EXERCISE:
Print the records exactly as they are written.
(Beginning of DATA RECORDS)
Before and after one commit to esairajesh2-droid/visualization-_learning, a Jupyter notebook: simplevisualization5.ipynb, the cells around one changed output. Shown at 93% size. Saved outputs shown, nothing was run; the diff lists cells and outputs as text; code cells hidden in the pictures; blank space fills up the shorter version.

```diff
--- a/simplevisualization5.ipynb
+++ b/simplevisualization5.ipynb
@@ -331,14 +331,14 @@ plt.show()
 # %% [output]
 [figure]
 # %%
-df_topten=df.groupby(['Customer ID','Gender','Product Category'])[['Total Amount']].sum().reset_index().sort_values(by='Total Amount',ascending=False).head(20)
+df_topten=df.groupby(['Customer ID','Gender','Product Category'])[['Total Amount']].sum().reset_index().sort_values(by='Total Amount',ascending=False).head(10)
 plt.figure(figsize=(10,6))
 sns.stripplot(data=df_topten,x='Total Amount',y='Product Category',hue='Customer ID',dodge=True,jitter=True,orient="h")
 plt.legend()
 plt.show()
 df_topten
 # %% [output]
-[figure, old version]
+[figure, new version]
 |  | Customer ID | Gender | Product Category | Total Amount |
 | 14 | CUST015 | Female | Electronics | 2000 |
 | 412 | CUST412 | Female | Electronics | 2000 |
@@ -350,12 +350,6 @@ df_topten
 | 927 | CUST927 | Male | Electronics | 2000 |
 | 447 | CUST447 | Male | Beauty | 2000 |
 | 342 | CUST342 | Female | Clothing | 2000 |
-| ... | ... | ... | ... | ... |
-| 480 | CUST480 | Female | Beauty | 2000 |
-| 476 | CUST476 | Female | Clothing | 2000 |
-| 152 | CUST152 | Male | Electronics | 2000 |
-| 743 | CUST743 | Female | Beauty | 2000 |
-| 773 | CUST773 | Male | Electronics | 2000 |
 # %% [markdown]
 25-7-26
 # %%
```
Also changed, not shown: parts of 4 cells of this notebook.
(End of DATA RECORDS)
YOUR RESPONSE:
Before and after one commit to esairajesh2-droid/visualization-_learning, a Jupyter notebook: simplevisualization5.ipynb, the cells around one changed output. Shown at 93% size. Saved outputs shown, nothing was run; the diff lists cells and outputs as text; code cells hidden in the pictures; blank space fills up the shorter version.

```diff
--- a/simplevisualization5.ipynb
+++ b/simplevisualization5.ipynb
@@ -331,14 +331,14 @@ plt.show()
 # %% [output]
 [figure]
 # %%
-df_topten=df.groupby(['Customer ID','Gender','Product Category'])[['Total Amount']].sum().reset_index().sort_values(by='Total Amount',ascending=False).head(20)
+df_topten=df.groupby(['Customer ID','Gender','Product Category'])[['Total Amount']].sum().reset_index().sort_values(by='Total Amount',ascending=False).head(10)
 plt.figure(figsize=(10,6))
 sns.stripplot(data=df_topten,x='Total Amount',y='Product Category',hue='Customer ID',dodge=True,jitter=True,orient="h")
 plt.legend()
 plt.show()
 df_topten
 # %% [output]
-[figure, old version]
+[figure, new version]
 |  | Customer ID | Gender | Product Category | Total Amount |
 | 14 | CUST015 | Female | Electronics | 2000 |
 | 412 | CUST412 | Female | Electronics | 2000 |
@@ -350,12 +350,6 @@ df_topten
 | 927 | CUST927 | Male | Electronics | 2000 |
 | 447 | CUST447 | Male | Beauty | 2000 |
 | 342 | CUST342 | Female | Clothing | 2000 |
-| ... | ... | ... | ... | ... |
-| 480 | CUST480 | Female | Beauty | 2000 |
-| 476 | CUST476 | Female | Clothing | 2000 |
-| 152 | CUST152 | Male | Electronics | 2000 |
-| 743 | CUST743 | Female | Beauty | 2000 |
-| 773 | CUST773 | Male | Electronics | 2000 |
 # %% [markdown]
 25-7-26
 # %%
```
Also changed, not shown: parts of 4 cells of this notebook.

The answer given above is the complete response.